Sadly ovarian cancer doesn’t normally cause any symptoms until it’s improved, by which time it may be extremely tough to treat effectively. Ovarian cancer is generally competitive and can propagate fairly early in the course of the disorder.
There are many theories about what causes ovarian cancer to grow. It’s more common in elderly women and in women that have not had any kids, and less common in girls who’ve used the oral contraceptive pill or HRT for several years and in those girls who had a late start to their intervals and an early menopause.
“Resting” the ovary by suppressing ovulation, for example during pregnancy or while on the birth control pill, may protect a woman against developing ovarian cancer. Genetic factors are significant in ovarian cancer: occasionally it runs in families. A triad of cancers – ovary, breast and colon – run through some cancer families where a gene is at work.
■ Stomach pain.
■ Swelling of the abdomen.
■ A hard lump in the abdomen.
■ If the tumour is big, pressure on the bladder can cause frequent urination.
■ Occasional breathlessness if the tumour presses upwards on the diaphragm.
Some families carry a gene called BRCA1 that raises the chance of both ovarian and breast cancer. Genetic evaluations for this gene are now accessible to help identify those women in danger of developing ovarian and breast cancer.
If you’ve got a powerful history of ovarian or breast cancer in your family, it’s vital that you tell your physician.

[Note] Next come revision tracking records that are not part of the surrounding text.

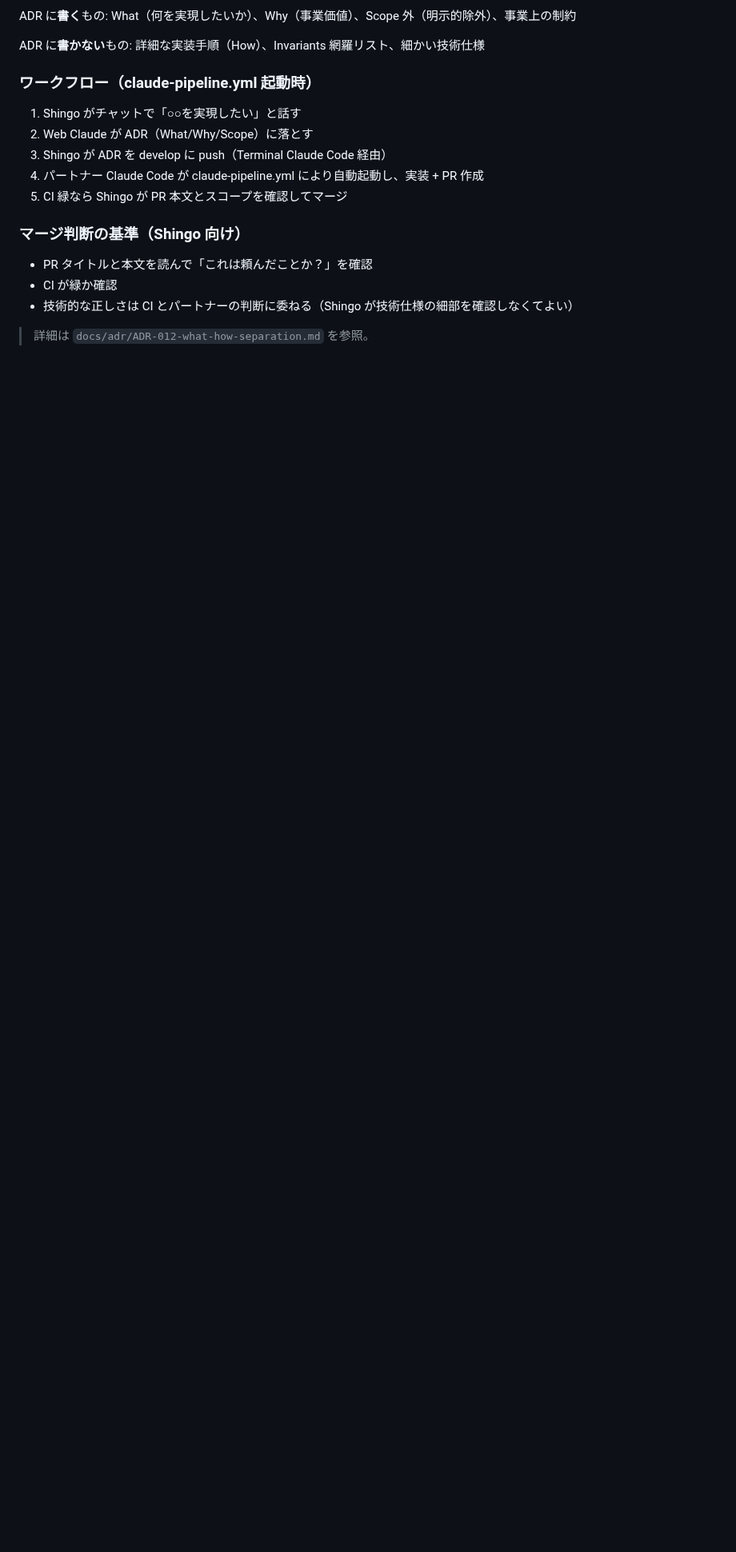
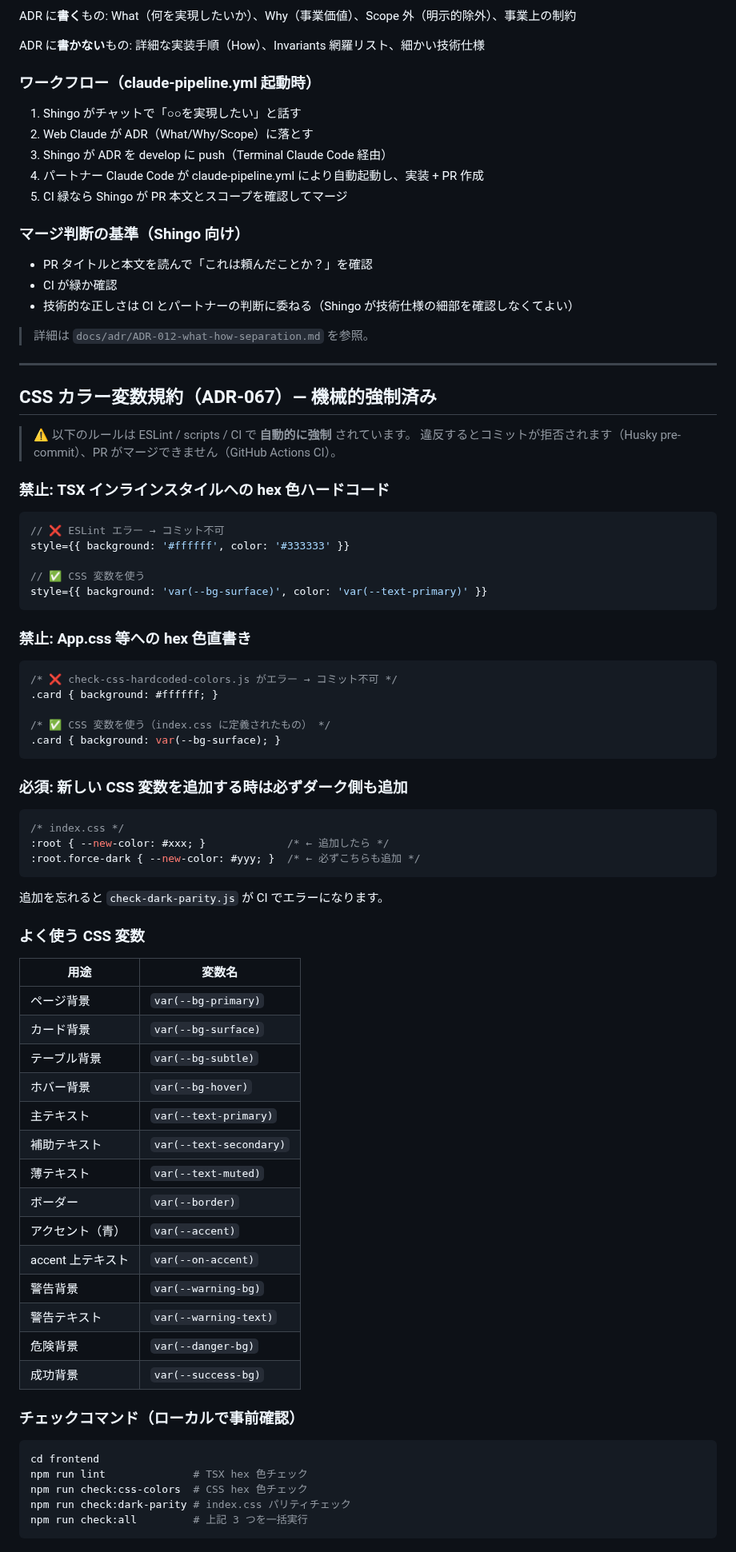
Before and after one commit to shingo-ops/astro-webapp, a Markdown page: CLAUDE.md, the part around the change. Shown at 80% size. GitHub-like rendering; blank space fills up the shorter version.

Commit message:
docs: CLAUDE.md に ADR-067 CSSカラー変数規約を追記

````diff
--- a/CLAUDE.md
+++ b/CLAUDE.md
@@ -357,3 +357,69 @@ ADR に**書かない**もの: 詳細な実装手順（How）、Invariants 網
 - 技術的な正しさは CI とパートナーの判断に委ねる（Shingo が技術仕様の細部を確認しなくてよい）
 
 > 詳細は `docs/adr/ADR-012-what-how-separation.md` を参照。
+
+---
+
+## CSS カラー変数規約（ADR-067）— 機械的強制済み
+
+> ⚠️ 以下のルールは ESLint / scripts / CI で **自動的に強制** されています。
+> 違反するとコミットが拒否されます（Husky pre-commit）、PR がマージできません（GitHub Actions CI）。
+
+### 禁止: TSX インラインスタイルへの hex 色ハードコード
+
+```tsx
+// ❌ ESLint エラー → コミット不可
+style={{ background: '#ffffff', color: '#333333' }}
+
+// ✅ CSS 変数を使う
+style={{ background: 'var(--bg-surface)', color: 'var(--text-primary)' }}
+```
+
+### 禁止: App.css 等への hex 色直書き
+
+```css
+/* ❌ check-css-hardcoded-colors.js がエラー → コミット不可 */
+.card { background: #ffffff; }
+
+/* ✅ CSS 変数を使う（index.css に定義されたもの） */
+.card { background: var(--bg-surface); }
+```
+
+### 必須: 新しい CSS 変数を追加する時は必ずダーク側も追加
+
+```css
+/* index.css */
+:root { --new-color: #xxx; }             /* ← 追加したら */
+:root.force-dark { --new-color: #yyy; }  /* ← 必ずこちらも追加 */
+```
+
+追加を忘れると `check-dark-parity.js` が CI でエラーになります。
+
+### よく使う CSS 変数
+
+| 用途 | 変数名 |
+|------|--------|
+| ページ背景 | `var(--bg-primary)` |
+| カード背景 | `var(--bg-surface)` |
+| テーブル背景 | `var(--bg-subtle)` |
+| ホバー背景 | `var(--bg-hover)` |
+| 主テキスト | `var(--text-primary)` |
+| 補助テキスト | `var(--text-secondary)` |
+| 薄テキスト | `var(--text-muted)` |
+| ボーダー | `var(--border)` |
+| アクセント（青） | `var(--accent)` |
+| accent 上テキスト | `var(--on-accent)` |
+| 警告背景 | `var(--warning-bg)` |
+| 警告テキスト | `var(--warning-text)` |
+| 危険背景 | `var(--danger-bg)` |
+| 成功背景 | `var(--success-bg)` |
+
+### チェックコマンド（ローカルで事前確認）
+
+```bash
+cd frontend
+npm run lint              # TSX hex 色チェック
+npm run check:css-colors  # CSS hex 色チェック
+npm run check:dark-parity # index.css パリティチェック
+npm run check:all         # 上記 3 つを一括実行
+```
````
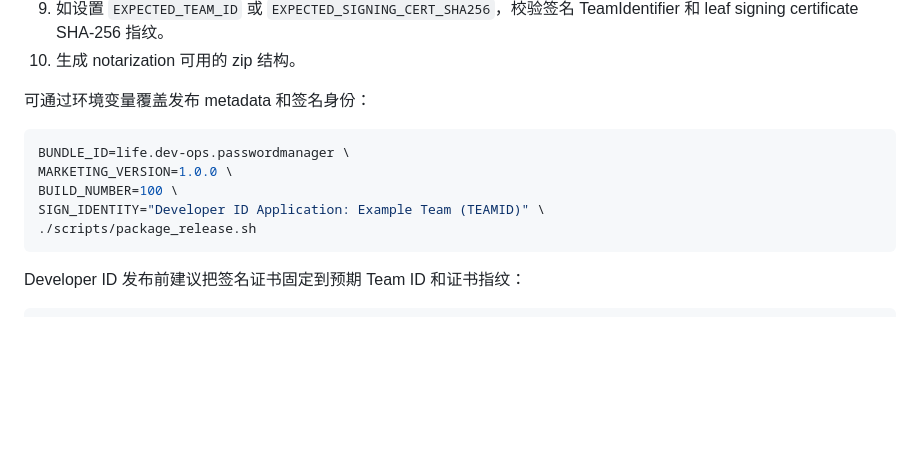
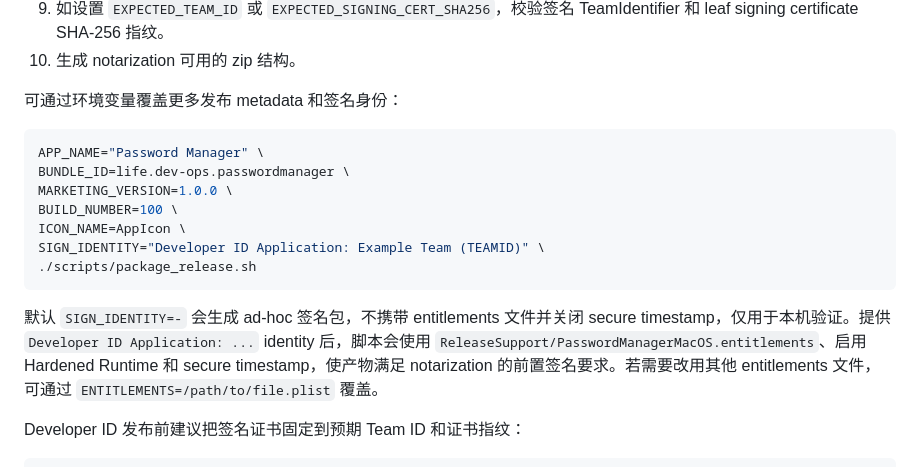
Before and after one commit to joewen85/password-manager, a Markdown page: apps/macos_native/README.md, the part around one of its changes. Rendered like a GitHub page; blank space fills up the shorter version.

````diff
--- a/apps/macos_native/README.md
+++ b/apps/macos_native/README.md
@@ -185,15 +196,19 @@ dist/release/Password Manager.zip
 9. 如设置 `EXPECTED_TEAM_ID` 或 `EXPECTED_SIGNING_CERT_SHA256`，校验签名 TeamIdentifier 和 leaf signing certificate SHA-256 指纹。
 10. 生成 notarization 可用的 zip 结构。
 
-可通过环境变量覆盖发布 metadata 和签名身份：
+可通过环境变量覆盖更多发布 metadata 和签名身份：
 
 ```bash
+APP_NAME="Password Manager" \
 BUNDLE_ID=life.dev-ops.passwordmanager \
 MARKETING_VERSION=1.0.0 \
 BUILD_NUMBER=100 \
+ICON_NAME=AppIcon \
 SIGN_IDENTITY="Developer ID Application: Example Team (TEAMID)" \
 ./scripts/package_release.sh
 ```
+
+默认 `SIGN_IDENTITY=-` 会生成 ad-hoc 签名包，不携带 entitlements 文件并关闭 secure timestamp，仅用于本机验证。提供 `Developer ID Application: ...` identity 后，脚本会使用 `ReleaseSupport/PasswordManagerMacOS.entitlements`、启用 Hardened Runtime 和 secure timestamp，使产物满足 notarization 的前置签名要求。若需要改用其他 entitlements 文件，可通过 `ENTITLEMENTS=/path/to/file.plist` 覆盖。
 
 Developer ID 发布前建议把签名证书固定到预期 Team ID 和证书指纹：
 
````
Also changed, not shown: other parts of apps/macos_native/README.md (+38 -1 lines).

Treatment of ovarian cancer typically requires several matters.
■ Your surgeon will try to remove the entire tumour and any local spread. The extent of surgery depends upon the kind of tumour discovered.
■ If the disease has already spread beyond the reproductive organs, considerably more extensive operation may be needed. This mav call for operation to other organs, for example removing part of the bowel and bladder.
■ Drugs including platinum are commonlv used to treat ovarian cancer, but radiotherapy was discovered to have small effect.
■ Additional operation may well be performed to remove any returns.
The prognosis in the longer term depends upon the phase of the disorder and the kind of malignant cell within the ovary, but the amounts aren’t reassuring. If the cancer is confined to the ovary, 60-70 percent of girls can expect to live for five years; if the development has spread, the five-year survival rate is just 10-20 percent.